Councils will have to make proper assessments of their housing need. On the Prime Minister’s announcement today on council and social housing and migration, the Secretary of State knows that people cannot just get off a plane and get a council house. He will be familiar, of course, with section 160A of the Housing Act 1996, and he will know that councils already have the power to put in place allocation schemes, because the previous Labour Government issued guidance in 2009 and an increasing number of them are doing so. It would be helpful if we could get clarity about precisely what is being proposed, given that the housing lead of the Local Government Association, Councillor Mike Jones, who is a Conservative, has queried the need for the guidance, and given that this morning’s papers reported that the Government plan to impose an expectation on councils. How exactly is it possible to impose an expectation on councils? [Interruption.] I say to the planning Minister that I have a little bit more experience of Government than him—and it shows.
Ministers are looking to councils to identify housing need, but I say to them that the Growth and Infrastructure Bill will not assist councils in doing so, because clause 1 threatens to take away the power of local communities to decide whether housing is provided. The planning Minister, who is being very vocal, said that “vanishingly few” councils would be caught by that provision. However, to judge by the latest figures, as many as 21 local authorities could be stripped of their democratic accountability in taking decisions on housing planning applications if developers choose to go straight to the Planning Inspectorate.

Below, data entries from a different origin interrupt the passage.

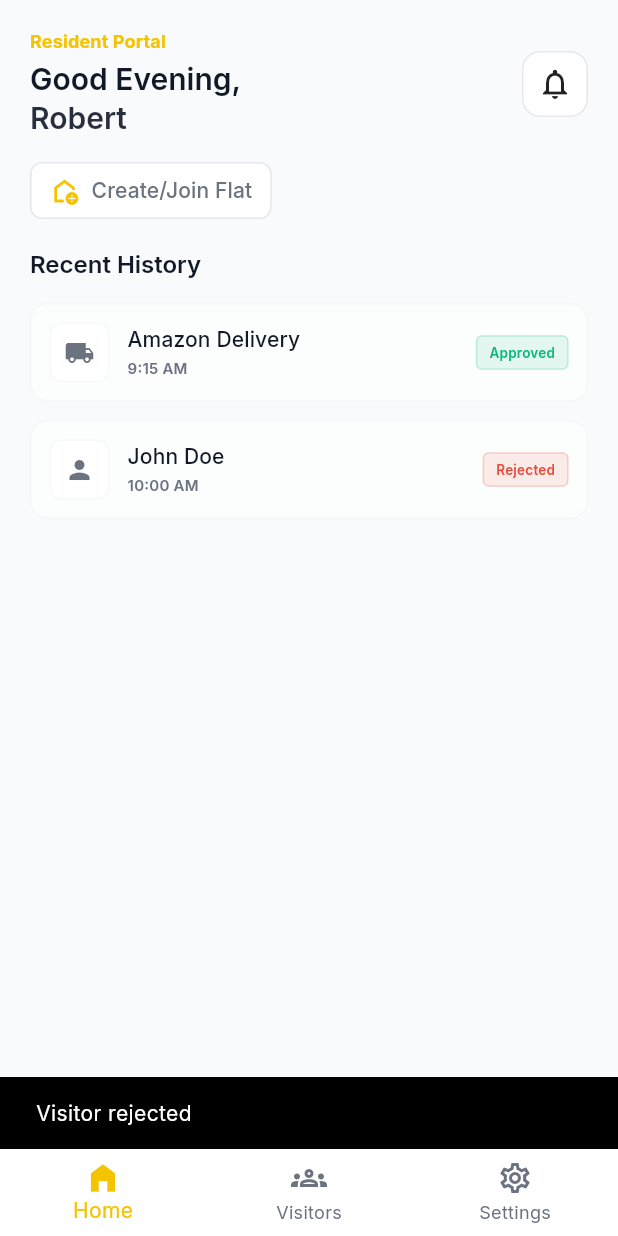
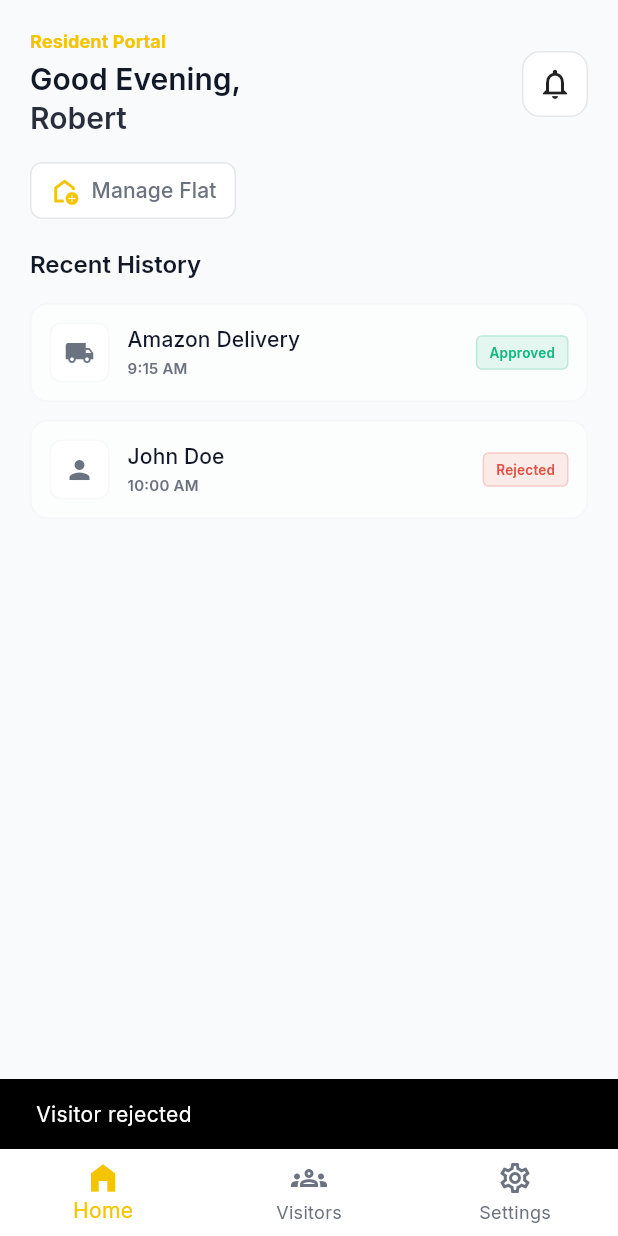
Before and after one commit to nikhilcherry/GuardRail, a Flutter app: the ResidentHomeScreen screen opened by its route, scrolled down 131 dp, after a tap on "Reject", on a phone screen of 412 x 824 dp. Run offline on Flutter 3.47's test engine with Material 3 defaults, Android fonts, the phone set to English and light mode, and no system bars; our stand-ins replace firebase_core, flutter_dotenv, flutter_secure_storage, go_router, google_fonts, image_picker and 4 more; missing offline and left inert: mobile_scanner; accounts and stored records are empty.

Commit message:
Refactor Resident Portal: Fix visitor approval and simplify flat management
- Fix Approve/Reject buttons in Resident Portal by implementing async handling and loading states.
- Remove "Create/Join Flat" flow for residents, enforcing a default flat assignment assumption via seeded data.
- Update Resident Dashboard UI to display "Manage Family" instead of "Manage Flat" when a flat is present.
- Simplify FlatManagementScreen to focus on adding family members.
- Seed mock data in FlatRepository for default users.

```diff
--- a/lib/repositories/flat_repository.dart
+++ b/lib/repositories/flat_repository.dart
@@ -36,7 +36,39 @@ class FlatRepository {
   // Singleton pattern
   static final FlatRepository _instance = FlatRepository._internal();
   factory FlatRepository() => _instance;
-  FlatRepository._internal();
+
+  FlatRepository._internal() {
+    // Seed data
+    // Seed for default phone user
+    _createSeedFlat('FLAT01', 'Sunny Apartment', '+919876543210', 'Robert');
+
+    // Seed for 'user' fallback
+    _createSeedFlat('FLAT02', 'Cozy Villa', 'user', 'Robert');
+
+    // Seed for email user
+    _createSeedFlat('FLAT03', 'Green House', 'robert@example.com', 'Robert');
+  }
+
+  void _createSeedFlat(String id, String name, String ownerId, String ownerName) {
+    if (_allFlats.any((f) => f.id == id)) return;
+
+    final flat = Flat(
+      id: id,
+      name: name,
+      ownerId: ownerId,
+      status: FlatStatus.active,
+    );
+
+    final owner = FlatMember(
+      userId: ownerId,
+      name: ownerName,
+      status: MemberStatus.accepted,
+      role: MemberRole.owner,
+    );
+
+    _allFlats.add(flat);
+    _flatMembers[id] = [owner];
+  }
 
   // Mock database
   final List<Flat> _allFlats = [];
--- a/lib/screens/resident/resident_home_screen.dart
+++ b/lib/screens/resident/resident_home_screen.dart
@@ -147,7 +147,7 @@ class _ResidentHomeScreenState extends State<ResidentHomeScreen> {
                               ),
                               const SizedBox(width: 8),
                               Text(
-                                hasFlat ? flatName : 'Create/Join Flat',
+                                hasFlat ? 'Manage Family' : 'Manage Flat',
                                 style: theme.textTheme.titleSmall?.copyWith(
                                   color: theme.textTheme.bodySmall?.color,
                                 ),
@@ -232,25 +232,51 @@ class _ResidentHomeScreenState extends State<ResidentHomeScreen> {
                               const SizedBox(height: 16),
                               _PendingVisitorCard(
                                 visitor: pendingVisitors.first,
-                                onApprove: () {
-                                  residentProvider.approveVisitor(
+                                onApprove: () async {
+                                  try {
+                                    await residentProvider.approveVisitor(
                                       pendingVisitors.first.id,
                                     );
+                                    if (context.mounted) {
                                       ScaffoldMessenger.of(context).showSnackBar(
                                         const SnackBar(
                                           content: Text('Visitor approved'),
                                         ),
                                       );
+                                    }
+                                  } catch (e) {
+                                    if (context.mounted) {
+                                      ScaffoldMessenger.of(context).showSnackBar(
+                                        SnackBar(
+                                          content: Text('Error: $e'),
+                                          backgroundColor: AppTheme.errorRed,
+                                        ),
+                                      );
+                                    }
+                                  }
                                 },
-                                onReject: () {
-                                  residentProvider.rejectVisitor(
+                                onReject: () async {
+                                  try {
+                                    await residentProvider.rejectVisitor(
                                       pendingVisitors.first.id,
                                     );
+                                    if (context.mounted) {
                                       ScaffoldMessenger.of(context).showSnackBar(
                                         const SnackBar(
                                           content: Text('Visitor rejected'),
                                         ),
                                       );
+                                    }
+                                  } catch (e) {
+                                    if (context.mounted) {
+                                      ScaffoldMessenger.of(context).showSnackBar(
+                                        SnackBar(
+                                          content: Text('Error: $e'),
+                                          backgroundColor: AppTheme.errorRed,
+                                        ),
+                                      );
+                                    }
+                                  }
                                 },
                               ),
                               const SizedBox(height: 32),
@@ -326,8 +352,8 @@ class _ResidentHomeScreenState extends State<ResidentHomeScreen> {
 
 class _PendingVisitorCard extends StatefulWidget {
   final Visitor visitor;
-  final VoidCallback onApprove;
-  final VoidCallback onReject;
+  final Future<void> Function() onApprove;
+  final Future<void> Function() onReject;
 
   const _PendingVisitorCard({
     required this.visitor,
@@ -342,6 +368,7 @@ class _PendingVisitorCard extends StatefulWidget {
 class _PendingVisitorCardState extends State<_PendingVisitorCard> with SingleTickerProviderStateMixin {
   late AnimationController _controller;
   late Animation<double> _scaleAnimation;
+  bool _isProcessing = false;
 
   @override
   void initState() {
@@ -361,6 +388,19 @@ class _PendingVisitorCardState extends State<_PendingVisitorCard> with SingleTic
   void dispose() {
     _controller.dispose();
     super.dispose();
+  }
+
+  Future<void> _handleAction(Future<void> Function() action) async {
+    if (_isProcessing) return;
+    setState(() {
+      _isProcessing = true;
+    });
+    await action();
+    if (mounted) {
+      setState(() {
+        _isProcessing = false;
+      });
+    }
   }
 
   @override
@@ -474,9 +514,11 @@ class _PendingVisitorCardState extends State<_PendingVisitorCard> with SingleTic
               children: [
                 Expanded(
                   child: ElevatedButton.icon(
-                    onPressed: widget.onReject,
-                    icon: const Icon(Icons.close),
-                    label: const Text('Reject'),
+                    onPressed: _isProcessing ? null : () => _handleAction(widget.onReject),
+                    icon: _isProcessing
+                      ? const SizedBox(width: 20, height: 20, child: CircularProgressIndicator(strokeWidth: 2, color: Colors.white))
+                      : const Icon(Icons.close),
+                    label: Text(_isProcessing ? 'Wait...' : 'Reject'),
                     style: ElevatedButton.styleFrom(
                       backgroundColor: AppTheme.errorRed,
                       foregroundColor: Colors.white,
@@ -491,9 +533,11 @@ class _PendingVisitorCardState extends State<_PendingVisitorCard> with SingleTic
                 const SizedBox(width: 12),
                 Expanded(
                   child: ElevatedButton.icon(
-                    onPressed: widget.onApprove,
-                    icon: const Icon(Icons.check),
-                    label: const Text('Approve'),
+                    onPressed: _isProcessing ? null : () => _handleAction(widget.onApprove),
+                    icon: _isProcessing
+                      ? const SizedBox(width: 20, height: 20, child: CircularProgressIndicator(strokeWidth: 2, color: Colors.black))
+                      : const Icon(Icons.check),
+                    label: Text(_isProcessing ? 'Wait...' : 'Approve'),
                     style: ElevatedButton.styleFrom(
                       backgroundColor: theme.colorScheme.primary,
                       foregroundColor: Colors.black,
```
Also changed, not shown: 1 other file. Lines whose indentation alone changed are shown as unchanged.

How does the planning Minister think that will assist communities to take responsibility for housing provision? All of us have to face up to the need to provide more homes. That is the point that he has been making. However, is it better to let developers decide where houses should be built or to allow communities to take that responsibility for themselves?
I turn, finally, to one of the effects of what the Government are doing, which was not mentioned by the Chancellor in his speech on Wednesday. That is the effect that the decisions taken by the Chancellor, the Secretary of State for Communities and Local Government and the Secretary of State for Work and Pensions will have on people on low incomes and their homes. So far in this debate, we have talked about the need to build homes so that people can move into them. I want to turn to the problem of people being forced out of their homes because of the Government’s bedroom tax and the Secretary of State’s poll tax.
One consequence of what the Government are doing is likely to be rising rent arrears. That is exactly what councils and housing associations up and down the country are anticipating. Last week, the evidence from the universal credit pilot showed rising rent arrears. That is creating a lot of uncertainty, not least for housing associations. A number of them have had credit rating downgrades recently. If lenders think that housing associations will have difficulty collecting rent, it could put up their borrowing costs, which could impact on their balance sheets and their ability to borrow. Ultimately, it will affect their ability to build the homes that the Secretary of State says he wants to see. All of that will create huge challenges for families, councils and housing associations, not least because of the debt that people will get into.
At the very time when the Chancellor has decided that the most important thing to do is to cut the top rate of tax, the Secretary of State for Communities and Local Government has brought in his new poll tax and the Secretary of State for Work and Pensions has brought in the bedroom tax. What is so astonishing is that they are both singling out one group of people in our society. Whether they are working, seeking work or unable to work, the people who will be affected are those on the very lowest incomes, because that is why they get council tax benefit and housing benefit.
Given that the fundamental problem in the country is a lack of growth in the economy—the Chancellor’s crowning failure—have Ministers paused for a second to consider what impact those two taxes will have on the economy? All the evidence shows that when people who are on low incomes have money, they tend to spend it. In Leeds, £9.4 million—[Interruption.] I know that the planning Minister, who is chuntering from a sedentary position, does not want to hear this, but the people on the lowest incomes in Leeds are going to lose £9.4 million that they do not have because of rent increases and council tax rises.
Incredibly, last week the Secretary of State tried to blame local authorities for his policy, when he said that they
“seek to persecute and to tax the poor.”—[Hansard, 18 March 2013; Vol. 560, c. 611.]
That is extraordinary. The only person who is to blame is the Secretary of State. It is his legislation. He is the reason why bills are landing on people’s doorsteps that many of them will find hard to pay. Ministers know that people will do their best to stay in their own home—indeed, the Government’s assessment expects that to happen—because they want to stay with their friends, family and community.